- Work task
If any record holds an image, omit the image and print the rest exactly.

[Material shown — start]

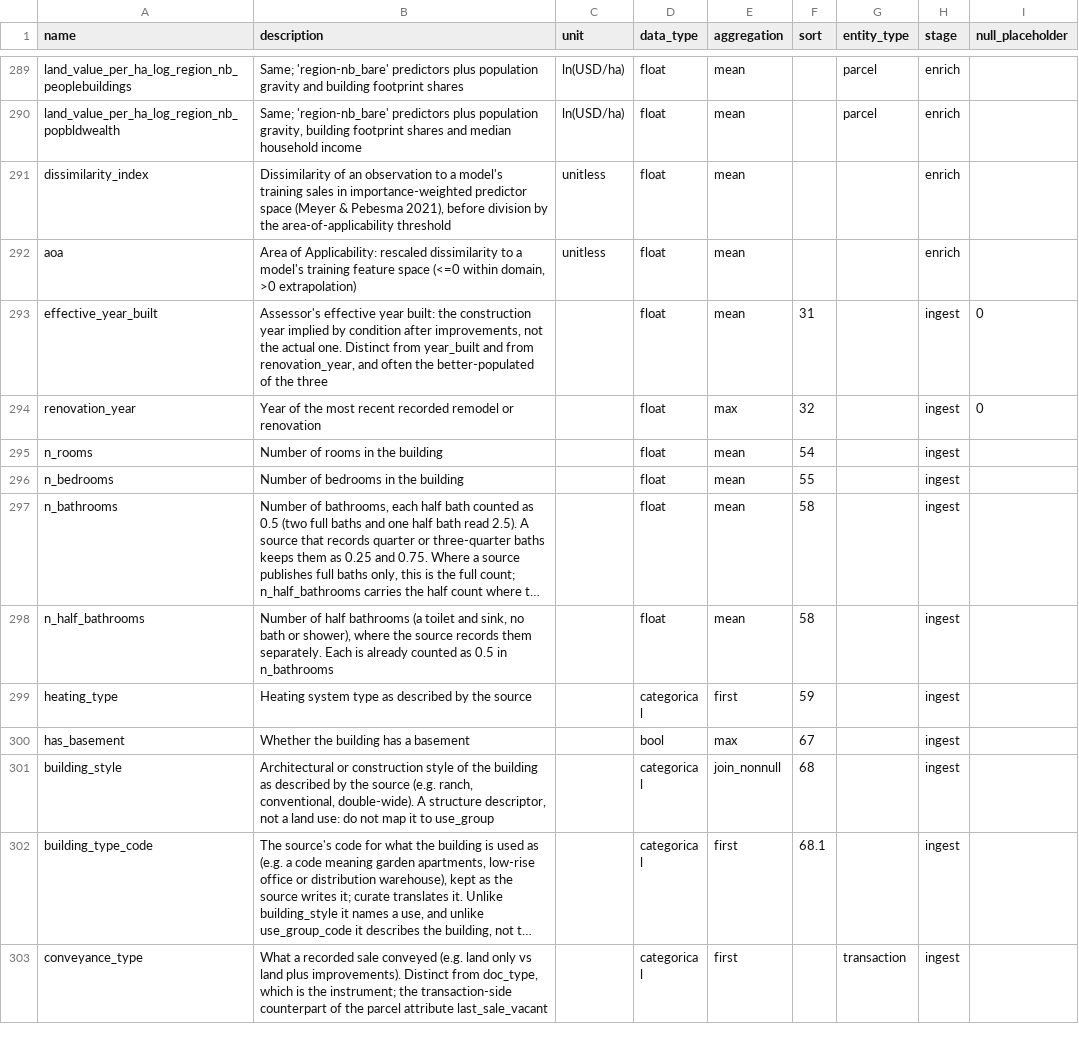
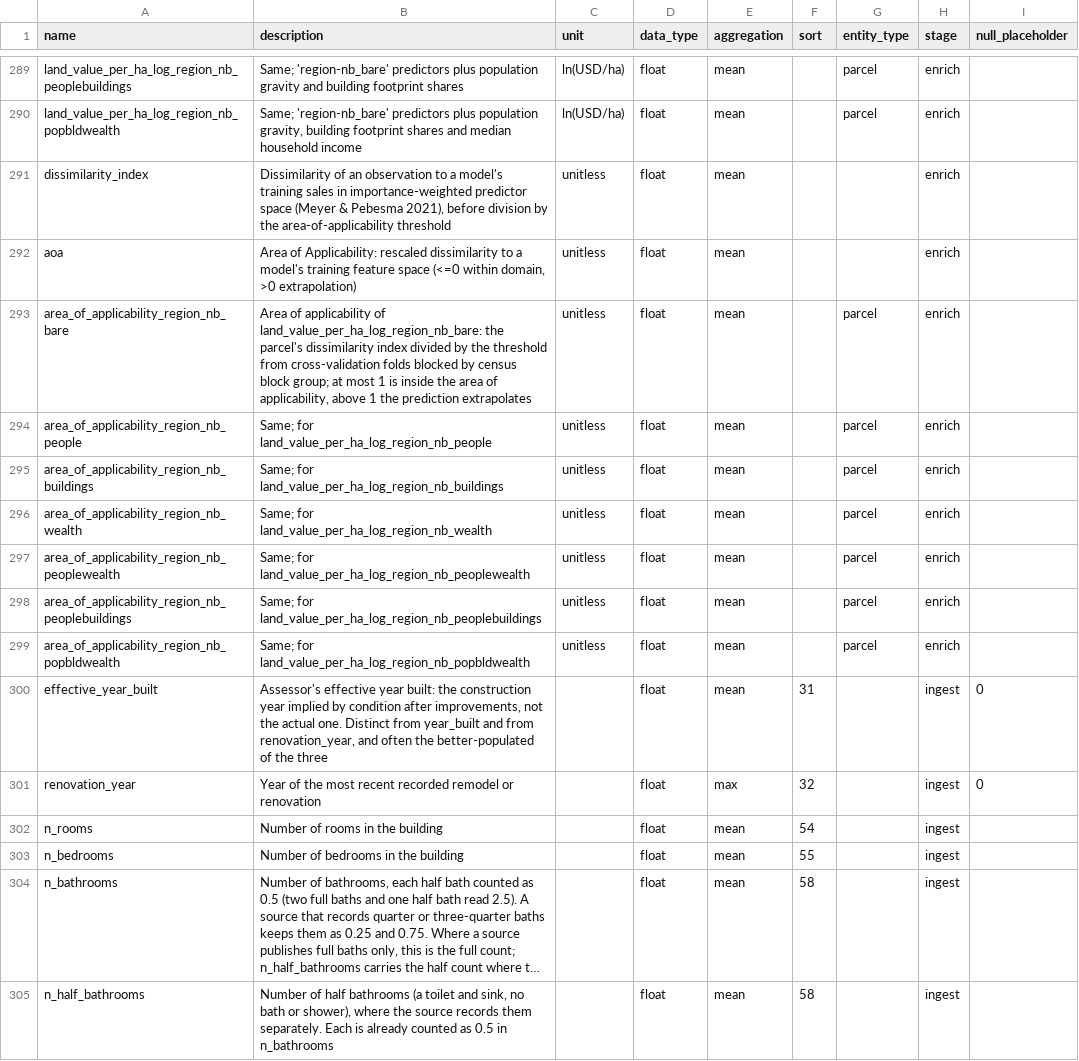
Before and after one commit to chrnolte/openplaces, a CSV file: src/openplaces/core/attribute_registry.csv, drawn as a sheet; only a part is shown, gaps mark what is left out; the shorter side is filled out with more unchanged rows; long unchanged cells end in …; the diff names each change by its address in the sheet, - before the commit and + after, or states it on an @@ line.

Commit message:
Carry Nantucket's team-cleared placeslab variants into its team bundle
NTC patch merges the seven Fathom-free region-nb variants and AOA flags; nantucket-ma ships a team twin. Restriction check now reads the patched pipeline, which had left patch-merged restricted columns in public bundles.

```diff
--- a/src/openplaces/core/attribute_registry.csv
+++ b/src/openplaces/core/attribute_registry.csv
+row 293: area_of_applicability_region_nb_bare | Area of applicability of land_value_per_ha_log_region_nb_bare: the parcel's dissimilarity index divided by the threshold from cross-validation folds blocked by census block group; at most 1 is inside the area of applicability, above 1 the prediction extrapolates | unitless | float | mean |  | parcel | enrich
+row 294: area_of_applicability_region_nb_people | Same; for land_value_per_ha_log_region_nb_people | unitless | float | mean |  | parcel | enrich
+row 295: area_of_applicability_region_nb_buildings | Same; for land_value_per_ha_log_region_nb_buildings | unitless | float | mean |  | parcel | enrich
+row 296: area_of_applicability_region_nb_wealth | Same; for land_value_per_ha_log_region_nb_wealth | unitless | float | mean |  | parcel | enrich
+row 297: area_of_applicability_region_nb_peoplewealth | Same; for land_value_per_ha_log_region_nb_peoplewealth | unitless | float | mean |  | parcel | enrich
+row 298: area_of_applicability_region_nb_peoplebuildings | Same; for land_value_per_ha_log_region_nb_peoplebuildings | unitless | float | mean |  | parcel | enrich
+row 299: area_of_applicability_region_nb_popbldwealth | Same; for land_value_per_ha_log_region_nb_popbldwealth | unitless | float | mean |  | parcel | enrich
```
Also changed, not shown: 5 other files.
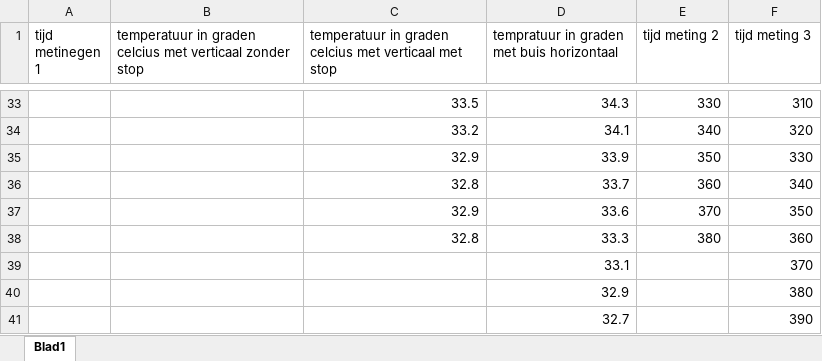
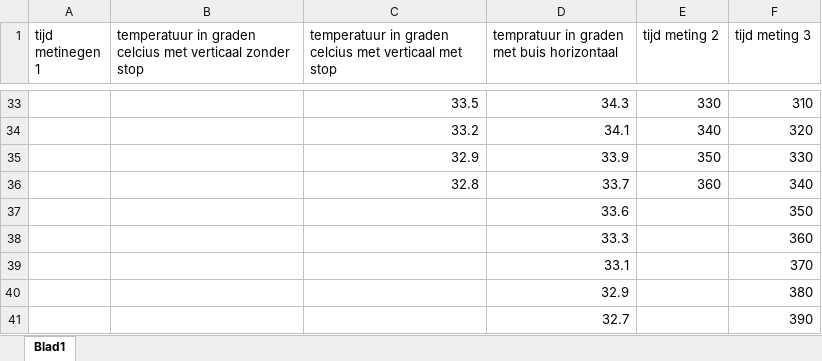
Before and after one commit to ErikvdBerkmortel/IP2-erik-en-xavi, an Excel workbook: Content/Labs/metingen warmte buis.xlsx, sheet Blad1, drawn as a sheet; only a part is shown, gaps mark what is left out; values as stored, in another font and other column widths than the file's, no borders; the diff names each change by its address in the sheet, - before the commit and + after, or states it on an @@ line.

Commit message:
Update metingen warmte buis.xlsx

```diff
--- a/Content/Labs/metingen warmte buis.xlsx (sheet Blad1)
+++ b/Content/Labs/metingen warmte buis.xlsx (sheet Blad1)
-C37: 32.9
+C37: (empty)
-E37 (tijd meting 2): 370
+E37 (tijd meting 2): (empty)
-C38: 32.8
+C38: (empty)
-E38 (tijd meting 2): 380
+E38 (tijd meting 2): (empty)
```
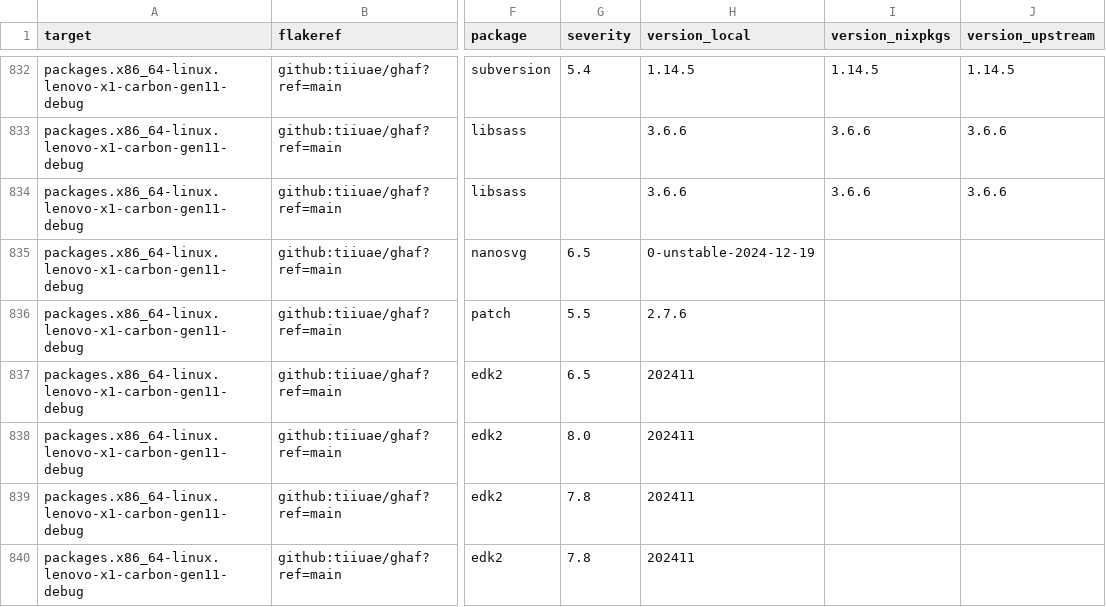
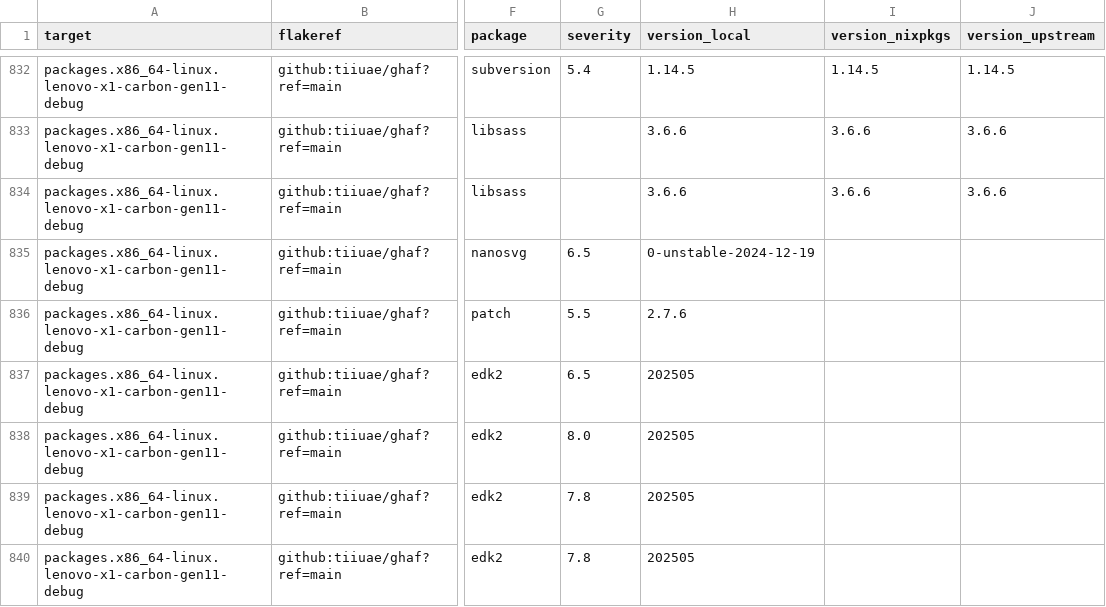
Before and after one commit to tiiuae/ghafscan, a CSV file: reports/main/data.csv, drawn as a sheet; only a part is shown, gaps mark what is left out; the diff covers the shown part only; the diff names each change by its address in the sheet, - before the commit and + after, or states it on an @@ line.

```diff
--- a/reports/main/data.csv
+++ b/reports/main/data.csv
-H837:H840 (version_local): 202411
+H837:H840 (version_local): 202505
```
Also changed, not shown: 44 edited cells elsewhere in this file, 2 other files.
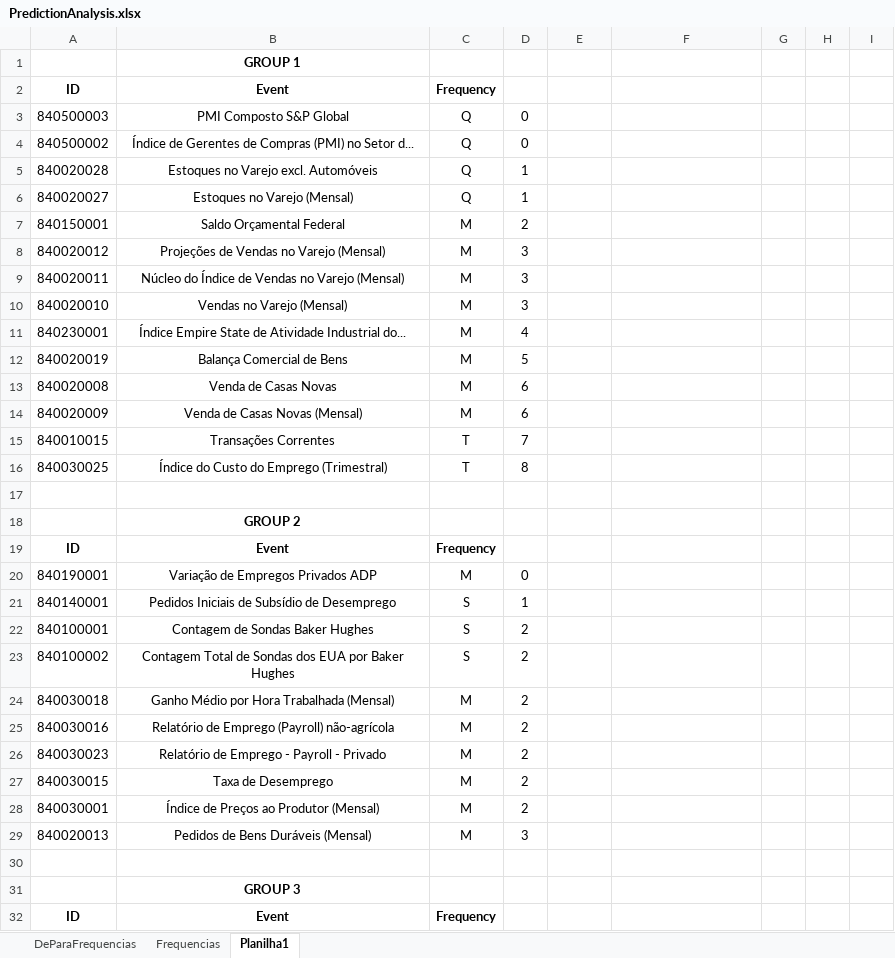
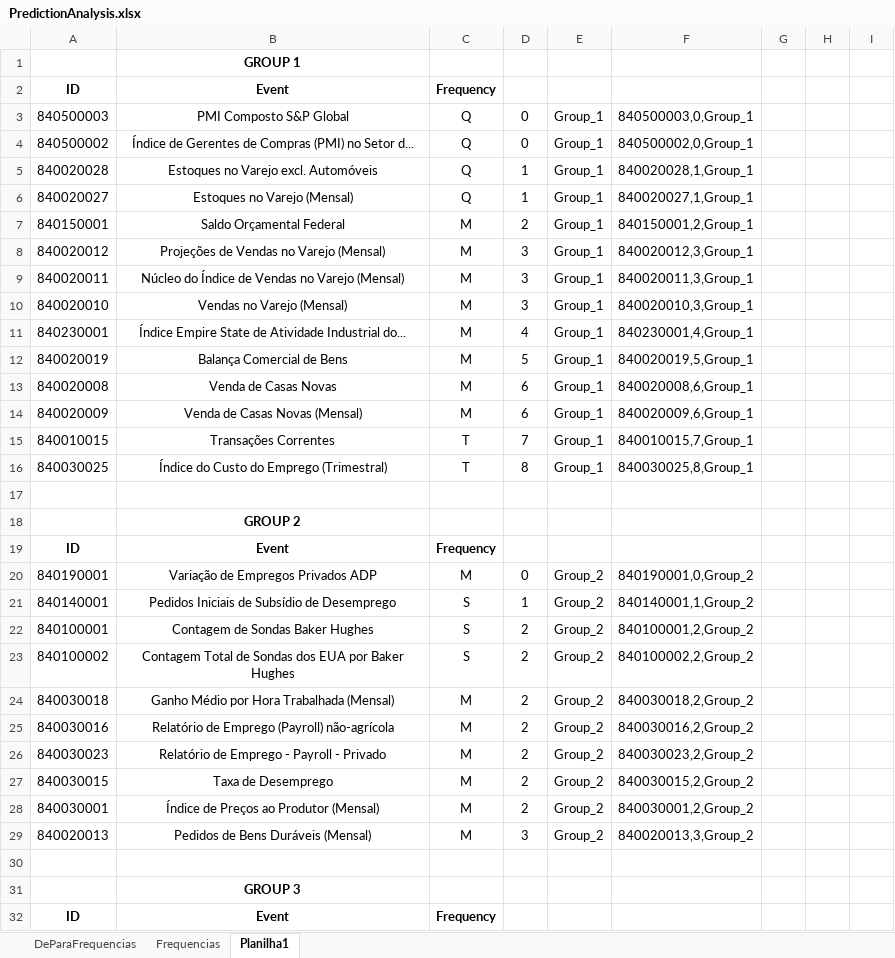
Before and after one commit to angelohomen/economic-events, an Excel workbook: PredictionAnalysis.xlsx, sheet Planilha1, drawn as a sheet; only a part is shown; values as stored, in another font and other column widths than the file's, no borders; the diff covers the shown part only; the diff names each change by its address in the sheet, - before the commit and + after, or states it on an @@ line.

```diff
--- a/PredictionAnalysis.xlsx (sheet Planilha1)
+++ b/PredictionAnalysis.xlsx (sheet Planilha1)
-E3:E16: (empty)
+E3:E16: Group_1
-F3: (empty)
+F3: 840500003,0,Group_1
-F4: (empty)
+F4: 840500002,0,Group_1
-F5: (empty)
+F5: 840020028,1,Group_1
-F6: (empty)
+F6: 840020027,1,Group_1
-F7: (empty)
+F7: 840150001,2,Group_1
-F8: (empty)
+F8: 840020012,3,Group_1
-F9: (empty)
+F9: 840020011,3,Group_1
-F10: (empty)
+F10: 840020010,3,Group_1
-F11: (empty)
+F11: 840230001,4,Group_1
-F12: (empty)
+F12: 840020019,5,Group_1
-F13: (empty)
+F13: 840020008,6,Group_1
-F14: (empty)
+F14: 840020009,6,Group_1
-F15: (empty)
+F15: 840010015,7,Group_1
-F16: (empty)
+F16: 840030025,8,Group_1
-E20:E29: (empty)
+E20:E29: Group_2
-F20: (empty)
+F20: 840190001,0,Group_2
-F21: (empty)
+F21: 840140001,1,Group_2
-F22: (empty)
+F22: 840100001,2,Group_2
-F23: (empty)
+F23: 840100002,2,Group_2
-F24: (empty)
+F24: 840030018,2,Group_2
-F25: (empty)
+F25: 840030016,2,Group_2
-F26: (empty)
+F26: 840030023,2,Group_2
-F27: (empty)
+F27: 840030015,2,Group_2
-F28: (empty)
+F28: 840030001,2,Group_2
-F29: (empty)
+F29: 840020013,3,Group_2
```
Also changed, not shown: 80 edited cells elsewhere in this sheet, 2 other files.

[Material shown — finish]

- Task output
Before and after one commit to chrnolte/openplaces, a CSV file: src/openplaces/core/attribute_registry.csv, drawn as a sheet; only a part is shown, gaps mark what is left out; the shorter side is filled out with more unchanged rows; long unchanged cells end in …; the diff names each change by its address in the sheet, - before the commit and + after, or states it on an @@ line.

Commit message:
Carry Nantucket's team-cleared placeslab variants into its team bundle
NTC patch merges the seven Fathom-free region-nb variants and AOA flags; nantucket-ma ships a team twin. Restriction check now reads the patched pipeline, which had left patch-merged restricted columns in public bundles.

```diff
--- a/src/openplaces/core/attribute_registry.csv
+++ b/src/openplaces/core/attribute_registry.csv
+row 293: area_of_applicability_region_nb_bare | Area of applicability of land_value_per_ha_log_region_nb_bare: the parcel's dissimilarity index divided by the threshold from cross-validation folds blocked by census block group; at most 1 is inside the area of applicability, above 1 the prediction extrapolates | unitless | float | mean |  | parcel | enrich
+row 294: area_of_applicability_region_nb_people | Same; for land_value_per_ha_log_region_nb_people | unitless | float | mean |  | parcel | enrich
+row 295: area_of_applicability_region_nb_buildings | Same; for land_value_per_ha_log_region_nb_buildings | unitless | float | mean |  | parcel | enrich
+row 296: area_of_applicability_region_nb_wealth | Same; for land_value_per_ha_log_region_nb_wealth | unitless | float | mean |  | parcel | enrich
+row 297: area_of_applicability_region_nb_peoplewealth | Same; for land_value_per_ha_log_region_nb_peoplewealth | unitless | float | mean |  | parcel | enrich
+row 298: area_of_applicability_region_nb_peoplebuildings | Same; for land_value_per_ha_log_region_nb_peoplebuildings | unitless | float | mean |  | parcel | enrich
+row 299: area_of_applicability_region_nb_popbldwealth | Same; for land_value_per_ha_log_region_nb_popbldwealth | unitless | float | mean |  | parcel | enrich
```
Also changed, not shown: 5 other files.
Before and after one commit to ErikvdBerkmortel/IP2-erik-en-xavi, an Excel workbook: Content/Labs/metingen warmte buis.xlsx, sheet Blad1, drawn as a sheet; only a part is shown, gaps mark what is left out; values as stored, in another font and other column widths than the file's, no borders; the diff names each change by its address in the sheet, - before the commit and + after, or states it on an @@ line.

Commit message:
Update metingen warmte buis.xlsx

```diff
--- a/Content/Labs/metingen warmte buis.xlsx (sheet Blad1)
+++ b/Content/Labs/metingen warmte buis.xlsx (sheet Blad1)
-C37: 32.9
+C37: (empty)
-E37 (tijd meting 2): 370
+E37 (tijd meting 2): (empty)
-C38: 32.8
+C38: (empty)
-E38 (tijd meting 2): 380
+E38 (tijd meting 2): (empty)
```
Before and after one commit to tiiuae/ghafscan, a CSV file: reports/main/data.csv, drawn as a sheet; only a part is shown, gaps mark what is left out; the diff covers the shown part only; the diff names each change by its address in the sheet, - before the commit and + after, or states it on an @@ line.

```diff
--- a/reports/main/data.csv
+++ b/reports/main/data.csv
-H837:H840 (version_local): 202411
+H837:H840 (version_local): 202505
```
Also changed, not shown: 44 edited cells elsewhere in this file, 2 other files.
Before and after one commit to angelohomen/economic-events, an Excel workbook: PredictionAnalysis.xlsx, sheet Planilha1, drawn as a sheet; only a part is shown; values as stored, in another font and other column widths than the file's, no borders; the diff covers the shown part only; the diff names each change by its address in the sheet, - before the commit and + after, or states it on an @@ line.

```diff
--- a/PredictionAnalysis.xlsx (sheet Planilha1)
+++ b/PredictionAnalysis.xlsx (sheet Planilha1)
-E3:E16: (empty)
+E3:E16: Group_1
-F3: (empty)
+F3: 840500003,0,Group_1
-F4: (empty)
+F4: 840500002,0,Group_1
-F5: (empty)
+F5: 840020028,1,Group_1
-F6: (empty)
+F6: 840020027,1,Group_1
-F7: (empty)
+F7: 840150001,2,Group_1
-F8: (empty)
+F8: 840020012,3,Group_1
-F9: (empty)
+F9: 840020011,3,Group_1
-F10: (empty)
+F10: 840020010,3,Group_1
-F11: (empty)
+F11: 840230001,4,Group_1
-F12: (empty)
+F12: 840020019,5,Group_1
-F13: (empty)
+F13: 840020008,6,Group_1
-F14: (empty)
+F14: 840020009,6,Group_1
-F15: (empty)
+F15: 840010015,7,Group_1
-F16: (empty)
+F16: 840030025,8,Group_1
-E20:E29: (empty)
+E20:E29: Group_2
-F20: (empty)
+F20: 840190001,0,Group_2
-F21: (empty)
+F21: 840140001,1,Group_2
-F22: (empty)
+F22: 840100001,2,Group_2
-F23: (empty)
+F23: 840100002,2,Group_2
-F24: (empty)
+F24: 840030018,2,Group_2
-F25: (empty)
+F25: 840030016,2,Group_2
-F26: (empty)
+F26: 840030023,2,Group_2
-F27: (empty)
+F27: 840030015,2,Group_2
-F28: (empty)
+F28: 840030001,2,Group_2
-F29: (empty)
+F29: 840020013,3,Group_2
```
Also changed, not shown: 80 edited cells elsewhere in this sheet, 2 other files.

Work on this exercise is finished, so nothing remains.